My sister knows me well. (And yet she loves me — imagine that!) I just received a package from her that contained a gift-wrapped book. Y’all know how much I love books, right? I eagerly tore off the wrapping paper. (Okay, who am I kidding? I carefully slid my finger beneath the tape so as not to damage the paper, gently slid the book out, and folded the giftwrap… if you find that odd, then clearly you don’t know me as well as my sister does.)
Beneath the wrappings, I found a journal. In fact, I found THE BEST JOURNAL EVER. It’s titled “My Dysfunctions”, but the subtitle is what truly captures the extent of the book’s awesomeness:
A journal for chronicling my immeasurably fascinating dysfunctions, neuroses, emotions, inner children, moments of shame and doubt, projection, self-loathing, misanthropy, and completely normal insanity, because the only difference between me and the rest of the population is that I acknowledge how crazy I am and they’re all in mind-numbing denial.
I seriously love this journal.

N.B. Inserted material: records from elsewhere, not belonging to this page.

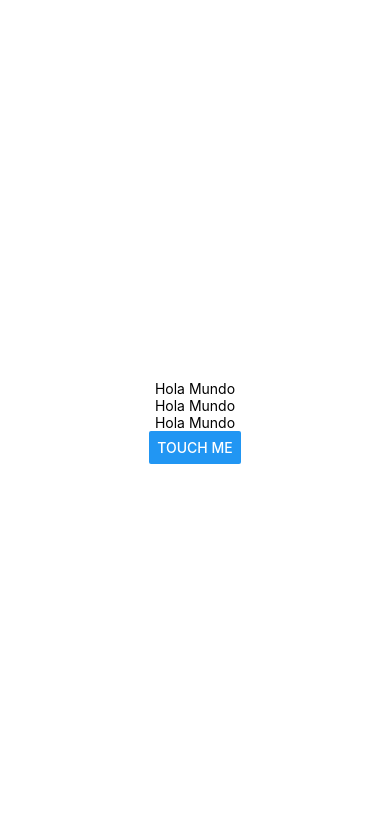
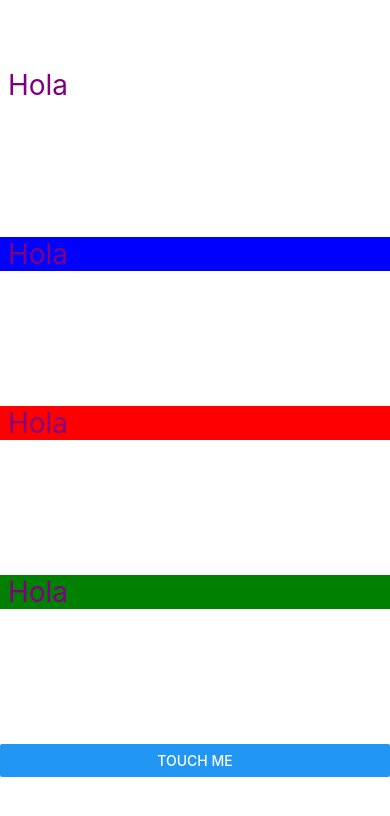
Before and after one commit to ser180/PM196, a React Native app in the folder EJblank/: screen / in a window 390 px wide. Shown: the top 816 px of the page. Built offline with nearby package versions, Linux system fonts and the light colour scheme.

Commit message:
Practica 06
Completa

```diff
--- a/EJblank/App.js
+++ b/EJblank/App.js
@@ -1,42 +1,73 @@
-// 1. Zona de importaciones
+//Zona de importaciones
 import { StatusBar } from 'expo-status-bar';
 import { StyleSheet, Text, View, Button } from 'react-native';
-import React, { useState } from 'react';
+import React,{useState} from 'react';
 
-const Texto = () => {
-  const [contenido, setContenido] = useState('Hola Mundo') // Desetructuración de useState
-  const actualizaTexto = () => { setContenido('State Modificado') } //Cambia el estado o sea el texto
-  return (
-    <Text onPress={actualizaTexto}> {contenido} </Text> // Se agrega onPress que al presionar el texto manda a llamar actulizar contenido
-  )
+
+//Se cambia el parametro de promp a style para los estilos
+ const Texto=({style}) => {
+  const [contenido,setContenido] = useState('Hola');
+  const actualizarText=()=>{setContenido('Adios');}
+  //ahora el hijo de texto recibe el estilo
+  // y lo aplica al texto y no depende del padre
+  //si no le pasamos el estilo, se aplica el estilo por defecto
+     return (<Text  style={[styles.text,style]} onPress={actualizarText}> {contenido} </Text>)
     }
 
-export default function App() { //Ejecuta o crea la vista del proyecto
+ const Boton=(props) => {
+  const [tituloBoton, setTituloBoton] = useState('Touch me');
+  const Presionar = () => {setTituloBoton('You already touch me');};
+  return (<Button onPress={Presionar} title={tituloBoton}/>)
+ }
 
-  const [contenidoB, setContenidoB] = useState('Touch me');
-  const actualizaTextoB = () => { setContenidoB('You already Touch me')};
+export default function App() {
+  return (
+    <View style={styles.container}>
 
-  return (
+      {/* Si queremos hacer algo visible debe estar dentro de view, como si fuera el body
+      Todo lo que queramos mostrar debe ir dentro de view y cada elemento tiene sus
+      etiquetas
+      */}
 
-    <View style={styles.container}>
       <StatusBar style="auto" />
+      {/* Este estilo no va a funcionar ya que debe estar
+      declarado el estilo en el padre, es decir en el componente "Text" */}
+      <Texto style={styles.text}> </Texto>
 
-      <Texto>"Hola"</Texto>
-      <Texto>"Mundo"</Texto>
-      <Texto>React Native</Texto>
-
-      <Button title= {contenidoB} onPress={actualizaTextoB}></Button>
-
-
+      {/* Este estilo si va a funcionar ya que el componente "Texto" */}
+      <Texto style={styles.blue} ></Texto>
+      <Texto style={styles.red}></Texto>
+      <Texto style={styles.green}></Texto>
+      <Boton/>
     </View>
   );
 }
 
-const styles = StyleSheet.create({ // Zona de estilo o maquillaje
+// Zona de estilos
+// Estilos para la vista principal de la aplicacion
+const styles = StyleSheet.create({
   container: {
     flex: 1,
     backgroundColor: '#fff',
-    alignItems: 'center',
-    justifyContent: 'center',
+    alignItems: 'stretch', //para alinear los elementos al centro
+    flexDirection: 'columnn', //disposicion de los elementos
+    justifyContent: 'center',  //justify sirve para alinear los elementos
+    justifyContent: 'space-around' , //para alinear los elementos
   },
+
+  //Creamos la clase texto
+  //para darle estilos a los textos
+  text:{
+    //color del texto
+    color: 'purple',
+    //tamaño del texto
+    fontSize: 28,
+  },
+  //Creamos estilos para textos de colores individuales
+  //disposicion flex
+
+  blue:{backgroundColor: 'blue',  },
+  red:{backgroundColor: 'red',},
+  green:{backgroundColor: 'green',},
+
 });
```
Lines whose indentation alone changed are shown as unchanged.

I just tried calling my sister to thank her, but she’s not home. She’s off denying her insanity, posing as a mature college professor. (Don’t forget, sis — I know you as well as you know me. Ha!) I’ll look forward to exchanging neurotic stories with her when she gets home from work. For now, I’ll share my book with you, because I thought you might enjoy it, too (not to imply you’re dysfunctional or anything… heh):
A thought for all you writers out there: the kind of honesty this journal calls for — the no-pretense, no-masks, no-denial kind of honesty — is the stuff that makes for great writing. We ought to get in touch with this stuff in ourselves, and let it seep onto the page. It’s the stuff that connects with readers, if we dare to write it. (Go ahead… I dare ya!)